Tokyo is a special place for our founder Frances. She loves the energy of the city, the beautiful hospitality and definitely the coffee culture. Who better to tap for their favourite spots?! Always on the lookout for the lowkey, but interesting and inspiring, places to shop, eat and move. We asked Frances to take notes on her most recent trip (celebrating our Black Anise launch) and she served up some really special places.
"At once bustling and serene, steeped in tradition, whilst hyper focused on the future… Tokyo is a place of contradictions for me and perhaps because of that, one of the most inspiring places to spend time."
Reset – I love to fit a yoga class in when I’m travelling as an opportunity to ground, reset and remind myself to be in the moment. Nami yoga studio is tucked away in the business district of Minato-Ku has gorgeous teachers who speak in English and teach with a supremely distinct Japanese flavour. From the hasami mugs and six choices of tea, to the tranquil vibe and peaceful teaching style of a deceivingly tough vinyasa flow.
Caffeinate – You’re spoilt for choice in Tokyo, but I couldn’t go past my favourite New Zealand coffee brand – Supreme, who’s Shibuya outpost is the height of cool and the best of Wellington meets Tokyo (be sure to check out their rooftop). If one stop doesn’t satiate your coffee fix, Good Good Not Bad also in Shibuya is one of the newer additions to the Tokyo coffee scene. Grab a cold brew to go and head to the epic MontBell flagship next door for a browse of their beautiful technical gear.
Shop new – There’s no two ways about it, Tokyo is an absolute shoppers heaven. I’d challenge the least “shopper” among us, not to be charmed by the incredible retail displays, service and sheer diversity on offer. Whether it’s ceramics, technology, fashion or furniture, in formats from wabi sabi to kitsch to understated cool, Tokyo has it all – in spades. A favourite for me is the Nose Shop flagship in Shinjuku which sports not only an incredible mix of the top niche perfumes from around the world, but a giant nose on the wall and a perfume sample vending machine. While you’re there, step by Super A Market enroute for the latest / best local and international contemporary clothing, footwear and selected goods.
Shop old – I love to pick up a vintage treasure when travelling, there’s something about the one-off nature of both the garment (and the previous life it led) and the memory of the trip that makes it doubly special. The back streets of Shibuya are great for seeking out something special. Number Me, a cute little boutique has classic vintage such as Gucci loafers alongside an eclectic array of new fashion and lifestyle from local designers. 10Tow hides behind a nondescript door, up 4 flights of stairs and is a treasure trove of vintage and secondhand Yohji Yamamoto, Commes des garçon and and other Japanese and international designers.

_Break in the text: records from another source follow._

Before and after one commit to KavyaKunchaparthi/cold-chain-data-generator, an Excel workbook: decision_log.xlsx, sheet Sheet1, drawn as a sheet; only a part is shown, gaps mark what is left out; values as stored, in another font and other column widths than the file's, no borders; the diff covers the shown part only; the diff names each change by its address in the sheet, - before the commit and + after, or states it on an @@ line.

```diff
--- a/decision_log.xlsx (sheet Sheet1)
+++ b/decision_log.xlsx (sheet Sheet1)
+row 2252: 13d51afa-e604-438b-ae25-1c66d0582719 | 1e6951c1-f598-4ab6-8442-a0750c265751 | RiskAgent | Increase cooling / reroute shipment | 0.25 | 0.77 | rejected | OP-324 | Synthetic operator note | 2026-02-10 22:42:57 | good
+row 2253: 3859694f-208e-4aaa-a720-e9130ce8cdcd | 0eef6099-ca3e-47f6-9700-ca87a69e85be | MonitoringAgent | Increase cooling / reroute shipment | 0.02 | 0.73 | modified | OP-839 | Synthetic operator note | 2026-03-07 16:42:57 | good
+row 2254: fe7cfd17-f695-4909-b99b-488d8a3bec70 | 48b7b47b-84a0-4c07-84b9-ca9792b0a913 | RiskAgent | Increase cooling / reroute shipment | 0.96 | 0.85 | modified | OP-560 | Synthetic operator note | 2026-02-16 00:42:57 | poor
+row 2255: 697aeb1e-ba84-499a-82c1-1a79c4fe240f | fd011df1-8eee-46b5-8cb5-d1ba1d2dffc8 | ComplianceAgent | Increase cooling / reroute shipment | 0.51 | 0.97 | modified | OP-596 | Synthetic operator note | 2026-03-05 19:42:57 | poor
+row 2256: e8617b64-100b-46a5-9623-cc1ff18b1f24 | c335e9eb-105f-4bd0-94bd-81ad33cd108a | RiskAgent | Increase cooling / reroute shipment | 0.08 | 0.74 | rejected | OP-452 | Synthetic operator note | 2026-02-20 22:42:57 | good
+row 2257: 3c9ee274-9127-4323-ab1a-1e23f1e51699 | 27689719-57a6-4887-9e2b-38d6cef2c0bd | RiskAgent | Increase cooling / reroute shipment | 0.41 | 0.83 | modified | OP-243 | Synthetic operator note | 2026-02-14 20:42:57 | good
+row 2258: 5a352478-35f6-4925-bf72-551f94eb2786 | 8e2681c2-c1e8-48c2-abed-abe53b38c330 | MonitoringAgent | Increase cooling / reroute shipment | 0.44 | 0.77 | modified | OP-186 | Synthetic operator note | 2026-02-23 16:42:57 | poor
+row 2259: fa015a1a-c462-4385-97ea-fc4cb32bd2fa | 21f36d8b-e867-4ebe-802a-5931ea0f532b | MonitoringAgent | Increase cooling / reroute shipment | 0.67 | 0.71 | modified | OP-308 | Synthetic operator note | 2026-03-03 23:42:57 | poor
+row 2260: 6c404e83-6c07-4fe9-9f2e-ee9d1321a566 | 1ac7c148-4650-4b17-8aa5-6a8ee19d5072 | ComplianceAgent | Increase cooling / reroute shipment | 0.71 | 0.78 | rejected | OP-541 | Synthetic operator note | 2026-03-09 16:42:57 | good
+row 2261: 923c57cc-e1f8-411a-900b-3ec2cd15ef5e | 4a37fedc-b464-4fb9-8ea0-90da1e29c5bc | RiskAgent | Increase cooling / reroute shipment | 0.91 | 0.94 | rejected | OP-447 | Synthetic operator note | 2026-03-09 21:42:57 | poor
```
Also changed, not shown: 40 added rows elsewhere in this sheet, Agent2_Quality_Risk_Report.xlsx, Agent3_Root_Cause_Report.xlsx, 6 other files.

Stay – We stayed in the super well situated and beautifully appointed All Day Place in Shibuya. Eco friendly in the chicest, most understated way. In true Japanese style, rooms come replete with freshly laundered sleepwear and slippers, a selection of beautiful teas and even the chicest bio toothbrush and toothpaste I’ve ever seen, plus there was no over-fragranced-hotel-vibe you so often get when travelling (and is guaranteed to give me a headache).
Eat – Where to start… from street food, to high end Tokyo has anything and everything in between. My advice is that so long as it’s local (and the place is full of locals) you can’t really go wrong. We had an incredible grill and sashimi meal at uber local hole in the wall Yuji (ask for the chefs recommendations), and an exceptional late night degustation replete with sake matches at Ikyu. The only rules are – be open minded, and ask questions – the Japanese love to introduce you to their specialities, so long as you show a little interest and willingness to try their recommendations, you’ll be showered with hospitality.